Records:
___

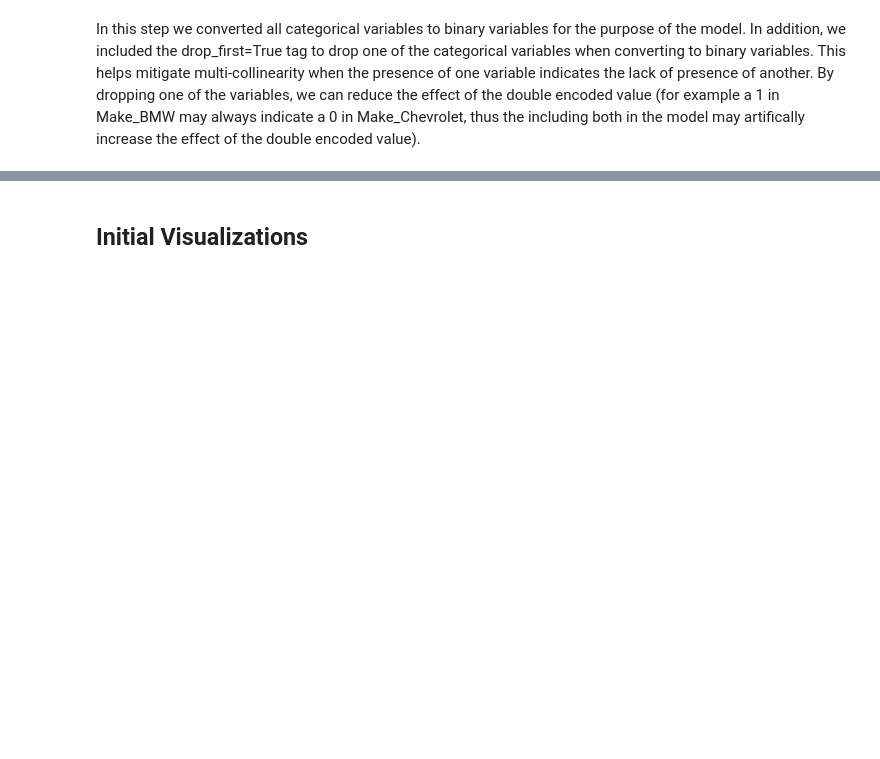
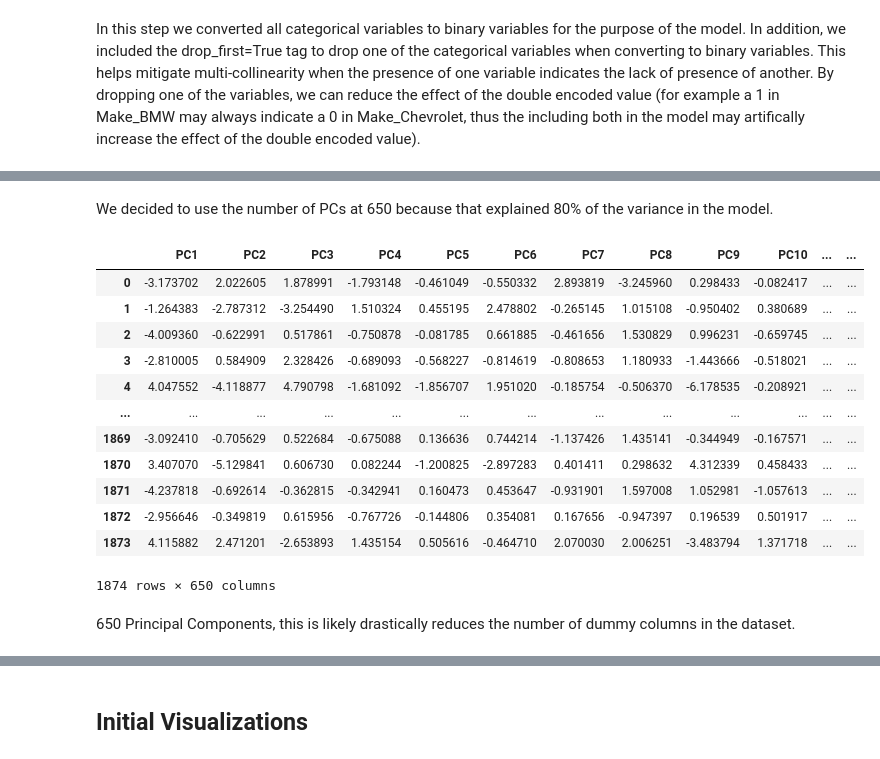
Before and after one commit to oliverfanderson/python-used-car-sales, a Jupyter notebook: Final_Project.ipynb, the cells around one changed output, grey strips where cells are left out. Saved outputs shown, nothing was run; the diff lists cells and outputs as text; code cells hidden in the pictures; blank space fills up the shorter version.

```diff
--- a/Final_Project.ipynb
+++ b/Final_Project.ipynb
@@ -196,0 +357,20 @@ usedcars_ML.to_csv('ML_usedcars.csv', index=False)
+# %% [markdown]
+We decided to use the number of PCs at 650 because that explained 80% of the variance in the model.
+# %%
+transformed_data
+# %% [output]
+|  | PC1 | PC2 | PC3 | PC4 | PC5 | PC6 | PC7 | PC8 | PC9 | PC10 | ... | ... |
+| 0 | -3.173702 | 2.022605 | 1.878991 | -1.793148 | -0.461049 | -0.550332 | 2.893819 | -3.245960 | 0.298433 | -0.082417 | ... | ... |
+| 1 | -1.264383 | -2.787312 | -3.254490 | 1.510324 | 0.455195 | 2.478802 | -0.265145 | 1.015108 | -0.950402 | 0.380689 | ... | ... |
+| 2 | -4.009360 | -0.622991 | 0.517861 | -0.750878 | -0.081785 | 0.661885 | -0.461656 | 1.530829 | 0.996231 | -0.659745 | ... | ... |
+| 3 | -2.810005 | 0.584909 | 2.328426 | -0.689093 | -0.568227 | -0.814619 | -0.808653 | 1.180933 | -1.443666 | -0.518021 | ... | ... |
+| 4 | 4.047552 | -4.118877 | 4.790798 | -1.681092 | -1.856707 | 1.951020 | -0.185754 | -0.506370 | -6.178535 | -0.208921 | ... | ... |
+| ... | ... | ... | ... | ... | ... | ... | ... | ... | ... | ... | ... | ... |
+| 1869 | -3.092410 | -0.705629 | 0.522684 | -0.675088 | 0.136636 | 0.744214 | -1.137426 | 1.435141 | -0.344949 | -0.167571 | ... | ... |
+| 1870 | 3.407070 | -5.129841 | 0.606730 | 0.082244 | -1.200825 | -2.897283 | 0.401411 | 0.298632 | 4.312339 | 0.458433 | ... | ... |
+| 1871 | -4.237818 | -0.692614 | -0.362815 | -0.342941 | 0.160473 | 0.453647 | -0.931901 | 1.597008 | 1.052981 | -1.057613 | ... | ... |
+| 1872 | -2.956646 | -0.349819 | 0.615956 | -0.767726 | -0.144806 | 0.354081 | 0.167656 | -0.947397 | 0.196539 | 0.501917 | ... | ... |
+| 1873 | 4.115882 | 2.471201 | -2.653893 | 1.435154 | 0.505616 | -0.464710 | 2.070030 | 2.006251 | -3.483794 | 1.371718 | ... | ... |
+1874 rows × 650 columns
+# %% [markdown]
+650 Principal Components, this is likely drastically reduces the number of dummy columns in the dataset.
```
Also changed, not shown: parts of 34 cells of this notebook, 2 other files.
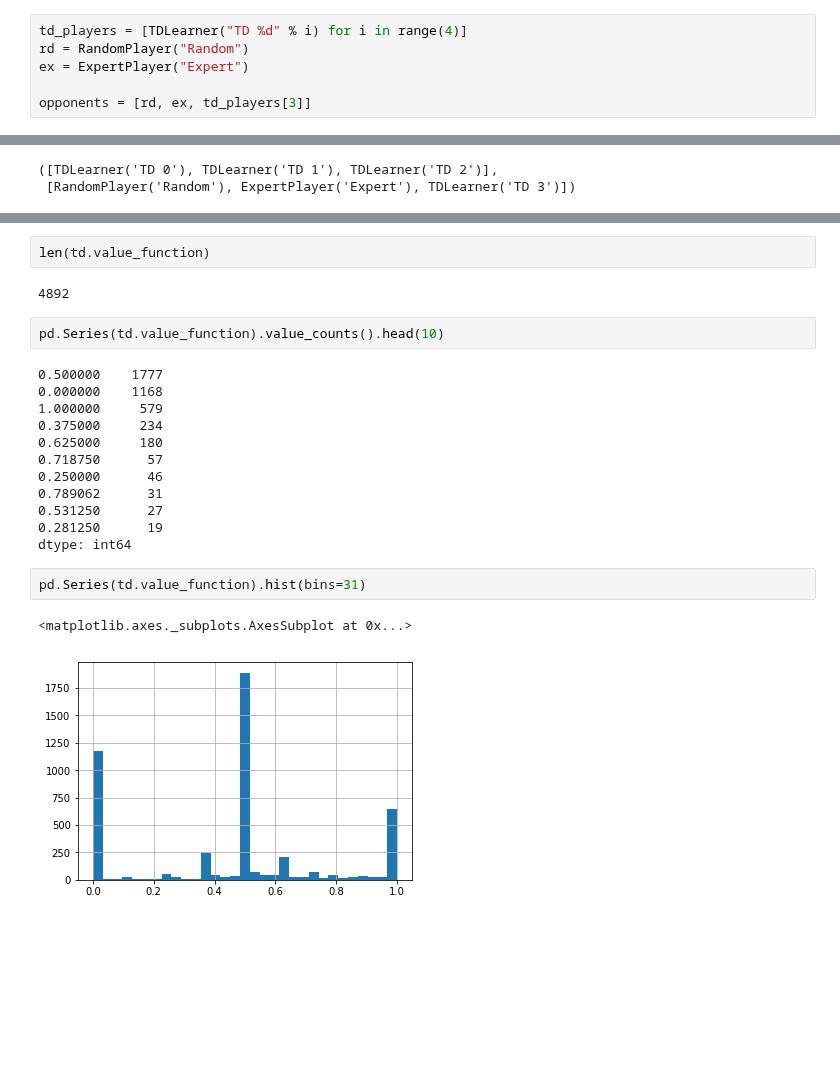
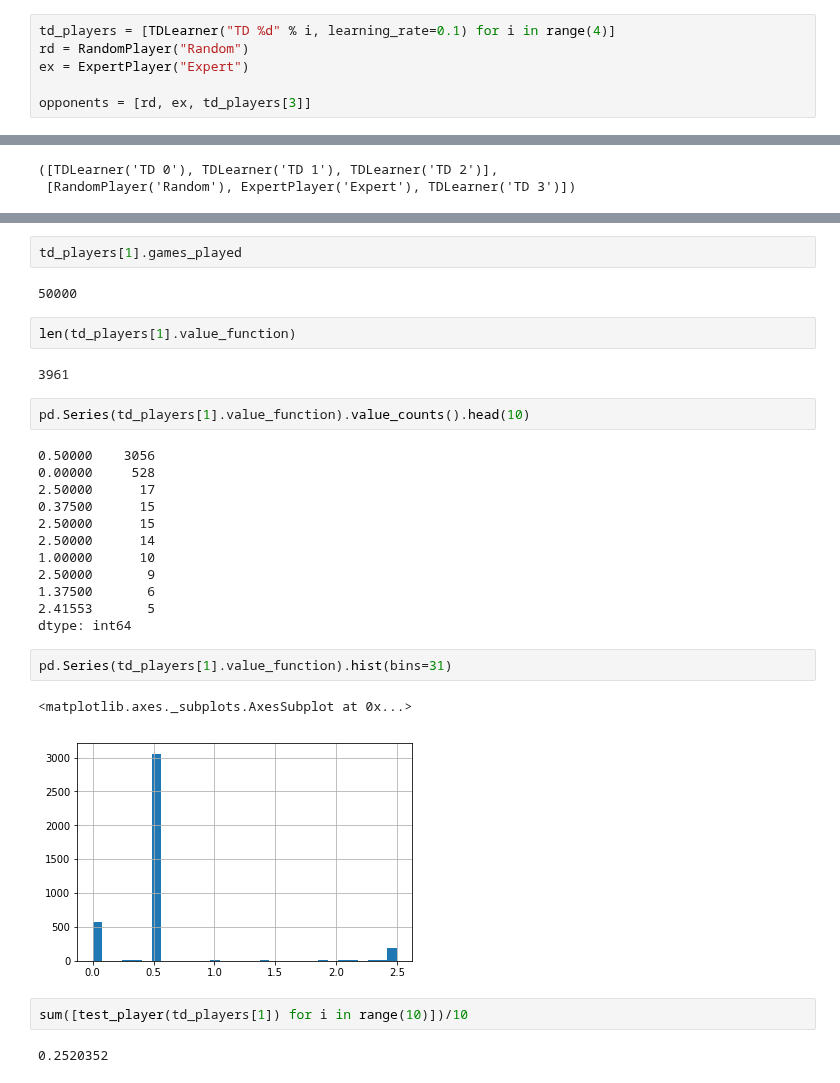
Before and after one commit to billtubbs/game-learner, a Jupyter notebook: Tic Tac Toe Game_Noughts and Crosses.ipynb, the cells around one changed output, grey strips where cells are left out. Saved outputs shown, nothing was run; the diff lists cells and outputs as text; blank space fills up the shorter version.

```diff
--- a/Tic Tac Toe Game_Noughts and Crosses.ipynb
+++ b/Tic Tac Toe Game_Noughts and Crosses.ipynb
@@ -539,7 +571,7 @@ good_results
 # %% [markdown]
 ## Look at learning rates
 # %%
-td_players = [TDLearner("TD %d" % i) for i in range(4)]
+td_players = [TDLearner("TD %d" % i, learning_rate=0.1) for i in range(4)]
 rd = RandomPlayer("Random")
 ex = ExpertPlayer("Expert")
 
@@ -654,23 +671,31 @@ td.games_played
+# %%
+td_players[1].games_played
+# %% [output]
+50000
 # %%
-len(td.value_function)
+len(td_players[1].value_function)
 # %% [output]
-4892
+3961
 # %%
-pd.Series(td.value_function).value_counts().head(10)
+pd.Series(td_players[1].value_function).value_counts().head(10)
 # %% [output]
-0.500000    1777
-0.000000    1168
-1.000000     579
-0.375000     234
-0.625000     180
-0.718750      57
-0.250000      46
-0.789062      31
-0.531250      27
-0.281250      19
+0.50000    3056
+0.00000     528
+2.50000      17
+0.37500      15
+2.50000      15
+2.50000      14
+1.00000      10
+2.50000       9
+1.37500       6
+2.41553       5
 dtype: int64
 # %%
-pd.Series(td.value_function).hist(bins=31)
+pd.Series(td_players[1].value_function).hist(bins=31)
 # %% [output]
 <matplotlib.axes._subplots.AxesSubplot at 0x...>
-[figure, old version]
+[figure, new version]
+# %%
+sum([test_player(td_players[1]) for i in range(10)])/10
+# %% [output]
+0.2520352
```
Also changed, not shown: parts of 26 cells of this notebook, 3 other files.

___

Directions for this task: Look over the entries above. Copy every line that contains the word "Series".

Solution to the problem:
-pd.Series(td.value_function).value_counts().head(10)
+pd.Series(td_players[1].value_function).value_counts().head(10)
-pd.Series(td.value_function).hist(bins=31)
+pd.Series(td_players[1].value_function).hist(bins=31)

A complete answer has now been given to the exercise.